Along the expansion of the Panama Canal comes the strategic desire for Panama to become a top logistics hub and capitalize on added-value logistics. Economic potential for getting this formula right is massive. It will take more than just adding warehouses and industrial parks, it will also require a deliberate strategy.
The Logistics Cabinet of the Panamanian government passed, in April 2018, a National Logistics Strategy to fit this requirement. Originally conceived in 2015 as a 15-year strategy, it is now 12-year strategy that aims to make an Interoceanic Zone, or Canal Zone, the worldwide leader in value-added logistics. The main tenets of this zone: innovation and global connectivity. Also in 2018, the Ministry of Commerce and Industries (MICI) helped launch the region’s first Global Center of Excellence in logistics and industry, collaborating with DHL for the project. This Global Center of Excellence is being established to fully support the aims of the National Logistics Strategy. President Juan Carlos Varela went to Germany in 2016, and the center is direct result of that mission—a result that Panama is hoping will attract multinational companies across industries to set up along the isthmus.
The Latin American iteration of the Global Centers for Excellence is based off of DHL’s model in Singapore. Singapore’s Global Center for Excellence aims to make the urbanized, island city-state a hub in the South Asian region. The name of the game in Singapore is quality, as quality control is the key to maximizing efficiency.
Minister of Commerce Augusto Arosemena expects Panama’s Global Center for Excellence to similarly propel to country as a preferred hub for industry, logistics, and transport. One of the main focus areas of the center is making available solutions for industries to thrive.
DHL, as a partner, is keen to help develop and sophisticate Panama’s industry sub-segments because more industry opportunities means more demand for logistics and transport. According to DHL’s Panama Country Profile, the canal expansion and center for excellence will increase capacity by 5,000 pieces per hour, a 250% increase from before creating the hub.

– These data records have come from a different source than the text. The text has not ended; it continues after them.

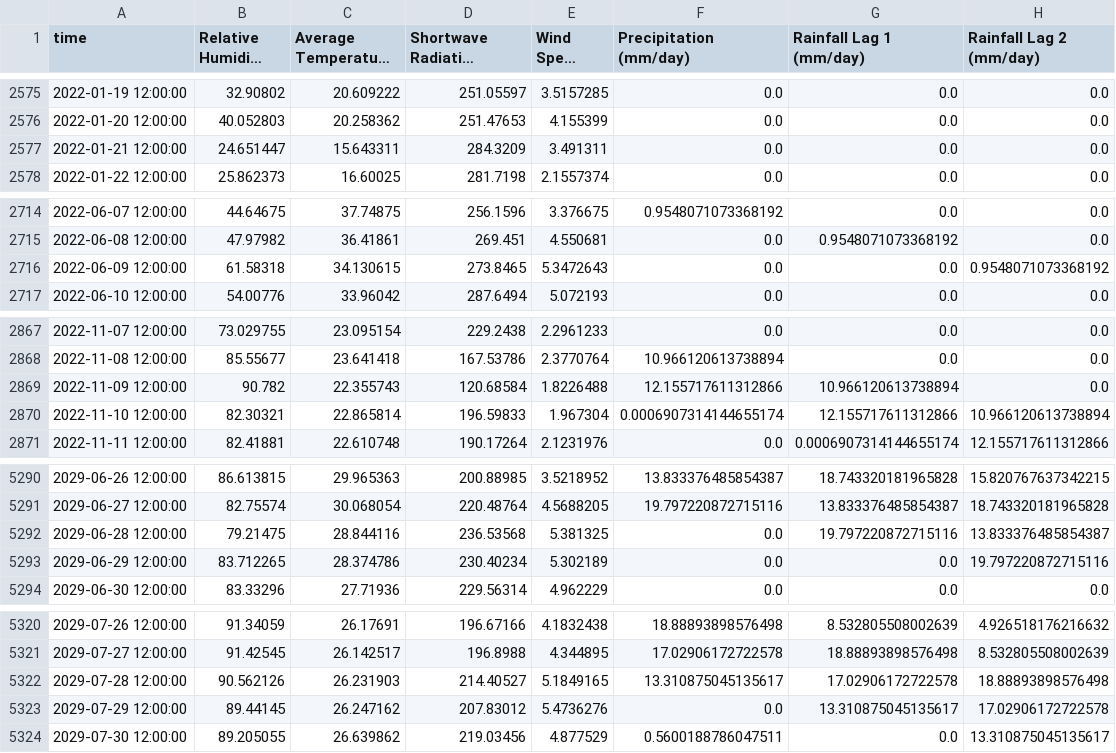
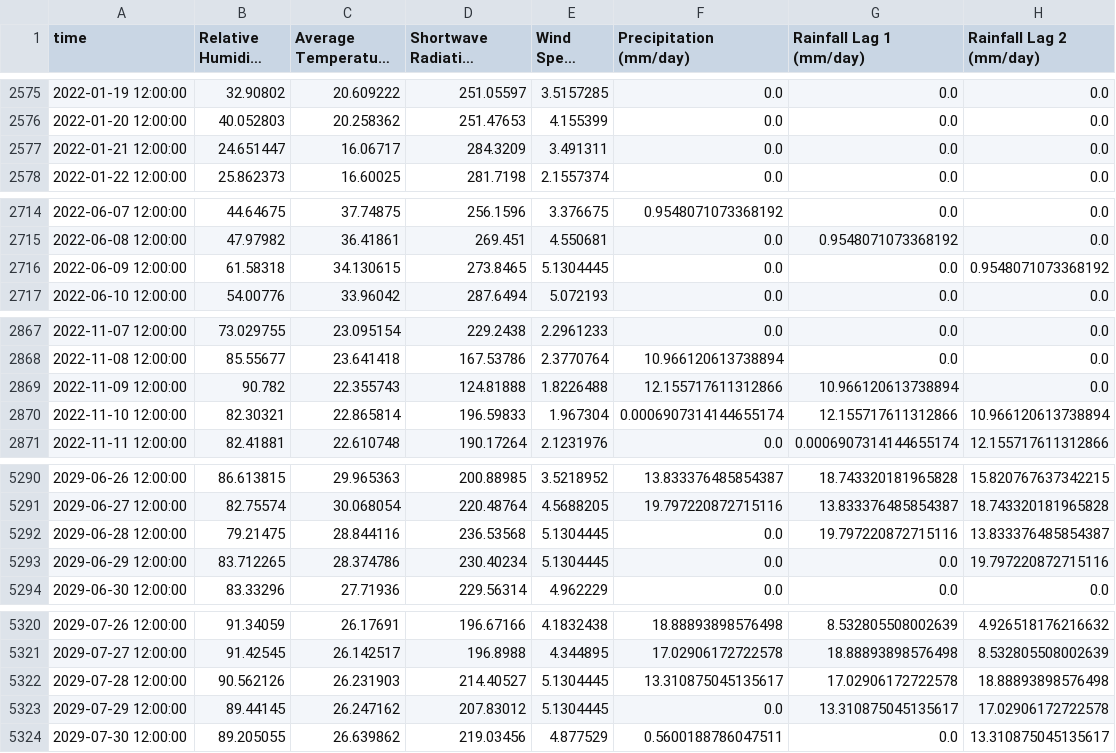
Before and after one commit to ashurudra09/hydro-assignment3, a CSV file: future_data.csv, drawn as a sheet; only a part is shown, gaps mark what is left out; long unchanged cells end in …; the diff covers the shown part only; the diff names each change by its address in the sheet, - before the commit and + after, or states it on an @@ line.

```diff
--- a/future_data.csv
+++ b/future_data.csv
-C2577 (Average Temperature (°C)): 15.643311
+C2577 (Average Temperature (°C)): 16.06717
-E2716 (Wind Speed (m/s)): 5.3472643
+E2716 (Wind Speed (m/s)): 5.1304445
-D2869 (Shortwave Radiation (W/m^2)): 120.68584
+D2869 (Shortwave Radiation (W/m^2)): 124.81888
-E5292 (Wind Speed (m/s)): 5.381325
+E5292 (Wind Speed (m/s)): 5.1304445
-E5293 (Wind Speed (m/s)): 5.302189
+E5293 (Wind Speed (m/s)): 5.1304445
-E5322 (Wind Speed (m/s)): 5.1849165
+E5322 (Wind Speed (m/s)): 5.1304445
-E5323 (Wind Speed (m/s)): 5.4736276
+E5323 (Wind Speed (m/s)): 5.1304445
```
Also changed, not shown: 21 edited cells elsewhere in this file, future_descriptive_statistics.csv, historical_data.csv, 12 other files.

This augmented capacity for logistics and transport will represent a magnified opportunity for industry.
With the right strategies, policies, and partners in place, the Colón Free Trade Zone (FTZ) along the canal is better equipped to fulfill its role in Panama’s industrial ambitions. Already the largest FTZ in the western hemisphere and second largest in the world, the zona libre is dedicated to re-exporting, making the opportunity for value-added logistics hub. Colón FTZ supplies goods to other free zones across the globe—to China, Taiwan, Japan, and South Korea to the west and France, the UK, Switzerland, and Italy in the east.
Not to mention, Panama’s plays a significant role in the region, and the region a reciprocal role for Panama. The Latin American region accounts for some 83% of exports from Colón FTZ. Cataloging Panama’s growth in value-added industries first requires taking stock of the current situation. Via Santander’s Trade Portal, we know industry only contributed 15.6%, employing over 18% of the workforce, in 2017. The main sub-segments within industry included food preparation, dairy products, sugar refinery, clothes manufacturing, petroleum products, chemical products, paper products, printing, furniture manufacturing, and construction. There was an uptick in industrial production in the first three quarters 2017 following the expansion of the Panama Canal, and IndexMundi puts 2017’s industrial production growth rate at an estimated 4.7%. Added to the mix of things supporting Panama’s industrial targets are the stable economy and political climate, making the country’s ambitions to become an added-value power player in the region and beyond a likely proposition. Strategic industry along the isthmus is paramount to building Panama’s logistics hub.